Since then, the brand has expanded their line to include nonstick and stainless steel pans, and, most recently, a bakeware line. Great Jones refreshingly forsakes the signature dusty shades of other DTC cookware brands in favor of vibrant colors and punchy patterns. The Yves Klein-esque blue Dutch oven is particularly eye-catching. Kendra is a fan of the Hot Dish, a groovy, 9-by-13-inch baking dish with angular sides and corners that make for perfectly-square pieces of snacking cake and lasagna.
The set’s only other skillet, a 10¼-inch skillet/sauté pan hybrid, is also on the small side. We like the Tramontina Gourmet 12-Piece Tri-Ply Clad Cookware Set for its even heat distribution, durable construction, and reasonable price. The Tramontina skillets produced perfectly brown chicken pieces with nice fond development, and the saucepans and stockpot simmered liquids without scorching. We found the wide handles on the cookware and the lids comfortable to hold.
Additionally, the set is made from recycled aluminum and reinforced with a wobble-free base for extra strength and even heat distribution. The first thing you must keep in mind is the required number of pieces. A cookware set typically comes with pieces like stockpots, saute pans, frying pans, saucepans, gotham steel cookware sets utensils, and stock pans. You can pick something with fewer pieces, according to your personal preference. Make sure to carefully look at what’s included in each cookware set, as many brands count lids as separate pieces and even count small utensils like spoons and spatulas as part of the set.

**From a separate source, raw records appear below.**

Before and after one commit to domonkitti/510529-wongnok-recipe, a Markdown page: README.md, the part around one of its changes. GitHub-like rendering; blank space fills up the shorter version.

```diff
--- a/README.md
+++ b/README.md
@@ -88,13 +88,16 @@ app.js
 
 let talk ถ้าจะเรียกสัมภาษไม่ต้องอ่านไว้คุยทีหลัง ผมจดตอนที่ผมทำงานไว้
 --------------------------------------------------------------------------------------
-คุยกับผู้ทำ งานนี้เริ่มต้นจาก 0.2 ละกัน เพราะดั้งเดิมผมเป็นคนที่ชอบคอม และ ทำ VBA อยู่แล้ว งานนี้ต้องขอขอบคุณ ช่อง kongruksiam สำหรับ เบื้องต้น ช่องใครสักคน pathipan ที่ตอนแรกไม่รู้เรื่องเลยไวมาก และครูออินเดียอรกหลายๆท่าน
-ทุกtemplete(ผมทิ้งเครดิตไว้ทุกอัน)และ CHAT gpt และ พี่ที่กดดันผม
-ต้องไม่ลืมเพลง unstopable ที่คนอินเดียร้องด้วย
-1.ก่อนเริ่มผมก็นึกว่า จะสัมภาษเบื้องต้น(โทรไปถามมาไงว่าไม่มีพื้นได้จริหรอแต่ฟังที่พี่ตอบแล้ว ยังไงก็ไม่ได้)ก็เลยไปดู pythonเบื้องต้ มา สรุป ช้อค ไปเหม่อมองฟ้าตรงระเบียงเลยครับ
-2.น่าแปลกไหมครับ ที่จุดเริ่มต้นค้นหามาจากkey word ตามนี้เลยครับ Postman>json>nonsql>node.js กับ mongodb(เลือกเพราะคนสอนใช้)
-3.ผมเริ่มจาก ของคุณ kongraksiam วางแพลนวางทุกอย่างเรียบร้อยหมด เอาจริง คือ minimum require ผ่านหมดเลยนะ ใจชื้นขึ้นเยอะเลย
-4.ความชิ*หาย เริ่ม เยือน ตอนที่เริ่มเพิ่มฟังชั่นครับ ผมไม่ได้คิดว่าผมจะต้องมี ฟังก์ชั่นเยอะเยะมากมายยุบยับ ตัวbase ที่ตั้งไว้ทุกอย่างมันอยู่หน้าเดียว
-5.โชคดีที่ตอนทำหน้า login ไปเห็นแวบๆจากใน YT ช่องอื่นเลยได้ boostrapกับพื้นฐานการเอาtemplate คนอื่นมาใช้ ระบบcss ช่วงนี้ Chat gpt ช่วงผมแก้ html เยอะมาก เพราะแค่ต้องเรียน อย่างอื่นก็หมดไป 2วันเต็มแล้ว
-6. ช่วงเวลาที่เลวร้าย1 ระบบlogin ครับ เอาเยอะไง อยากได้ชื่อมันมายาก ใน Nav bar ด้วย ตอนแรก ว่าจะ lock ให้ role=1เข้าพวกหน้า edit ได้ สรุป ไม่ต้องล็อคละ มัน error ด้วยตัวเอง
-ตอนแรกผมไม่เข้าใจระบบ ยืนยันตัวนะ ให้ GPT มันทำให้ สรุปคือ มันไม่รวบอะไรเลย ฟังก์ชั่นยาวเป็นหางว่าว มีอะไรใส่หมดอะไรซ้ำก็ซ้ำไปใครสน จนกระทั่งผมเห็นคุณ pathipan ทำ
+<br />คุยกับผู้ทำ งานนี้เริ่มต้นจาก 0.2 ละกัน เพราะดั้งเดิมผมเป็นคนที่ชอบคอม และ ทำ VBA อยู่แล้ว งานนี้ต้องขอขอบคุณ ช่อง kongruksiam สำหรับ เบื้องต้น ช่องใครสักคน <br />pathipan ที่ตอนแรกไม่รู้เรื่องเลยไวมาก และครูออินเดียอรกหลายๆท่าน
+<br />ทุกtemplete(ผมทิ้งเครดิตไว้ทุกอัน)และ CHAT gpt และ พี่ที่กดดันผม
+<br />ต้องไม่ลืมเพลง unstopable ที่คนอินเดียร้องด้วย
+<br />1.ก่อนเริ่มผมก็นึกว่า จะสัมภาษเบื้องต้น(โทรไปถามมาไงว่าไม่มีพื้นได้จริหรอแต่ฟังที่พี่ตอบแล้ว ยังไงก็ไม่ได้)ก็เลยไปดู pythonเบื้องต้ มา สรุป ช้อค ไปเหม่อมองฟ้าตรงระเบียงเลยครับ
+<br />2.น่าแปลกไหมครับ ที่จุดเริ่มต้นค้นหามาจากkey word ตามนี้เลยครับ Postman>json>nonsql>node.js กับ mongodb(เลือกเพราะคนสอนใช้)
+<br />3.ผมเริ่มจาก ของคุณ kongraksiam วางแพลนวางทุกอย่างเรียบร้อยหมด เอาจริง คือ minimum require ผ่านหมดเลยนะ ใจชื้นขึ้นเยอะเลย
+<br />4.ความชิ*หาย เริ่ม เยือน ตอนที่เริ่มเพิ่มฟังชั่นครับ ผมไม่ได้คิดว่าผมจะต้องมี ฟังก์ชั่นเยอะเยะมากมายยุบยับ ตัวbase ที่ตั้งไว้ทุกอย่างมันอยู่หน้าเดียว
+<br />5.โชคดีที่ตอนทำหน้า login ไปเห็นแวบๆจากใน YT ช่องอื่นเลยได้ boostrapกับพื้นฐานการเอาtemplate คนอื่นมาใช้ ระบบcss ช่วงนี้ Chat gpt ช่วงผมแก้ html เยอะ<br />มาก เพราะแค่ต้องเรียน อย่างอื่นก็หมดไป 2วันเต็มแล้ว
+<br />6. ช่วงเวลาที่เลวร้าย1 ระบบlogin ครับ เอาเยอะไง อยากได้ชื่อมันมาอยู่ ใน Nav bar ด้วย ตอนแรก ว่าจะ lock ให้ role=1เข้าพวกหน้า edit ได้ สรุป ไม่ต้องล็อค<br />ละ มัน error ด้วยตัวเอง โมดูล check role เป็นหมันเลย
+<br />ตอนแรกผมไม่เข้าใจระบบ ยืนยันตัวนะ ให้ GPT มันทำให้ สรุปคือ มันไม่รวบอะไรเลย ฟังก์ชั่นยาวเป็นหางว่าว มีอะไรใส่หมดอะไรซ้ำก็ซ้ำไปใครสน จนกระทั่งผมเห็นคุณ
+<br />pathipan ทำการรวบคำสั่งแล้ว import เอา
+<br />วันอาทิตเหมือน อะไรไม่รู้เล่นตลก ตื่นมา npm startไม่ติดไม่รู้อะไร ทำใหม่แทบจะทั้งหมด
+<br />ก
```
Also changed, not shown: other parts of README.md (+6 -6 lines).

I’ve included a few picks for smaller sets in case you’re after frying pans only and not the whole cookware kit and kaboodle. I recommend having at least one nonstick skillet — either Teflon or ceramic — Cookware Sets for eggs and other sticky foods. That said, you’ll never be able to sear food using nonstick the way you can with other materials, so keep that in mind if you’re opting for a fully nonstick cookware set.
The Ostend 12 Pieces cookware set features drip-free rims and stay-cool handles for ease of use and extra safety while handling. If dinner normally consists of pasta and soups this clever set is perfect for your one-pot lifestyle! We love that the tops lay flat and that everything stacks with ease. You can even remove or add the pot handles if your kitchen is low on storage space.
Don’t preheat an empty pan to help avoid reaching high temperatures. In general, you can use higher heat with hard-anodized than traditional aluminum, whereas ceramic can only handle low to medium heat. And if you plan to use your cookware in the oven at any point, keep the manufacturers’ suggested temperatures in mind, as they vary widely. (Most recipes will call for the 375 to 450 degree range.) Lastly, keep in mind that almost all brands will warn not to use nonstick sprays which may ruin the interior surface.
We also tested the Hestan 12.5″ Probond Forged Stainless Steel Skillet, but it discolored and warped the first time we used it. So we decided not to test the Professional Clad Stainless Steel 10-piece Ultimate Set. The Thomas Keller Insignia 7-Piece Cookware Set has only two universal pot lids and is quite expensive, even at its reduced price of $900 . We think anyone would be happier with the All-Clad set we recommend, which costs significantly less. We did our best to avoid sets that aren’t fully clad (meaning the aluminum core doesn’t extend up the sides of the cookware), since the sides of the pan are prone to scorching.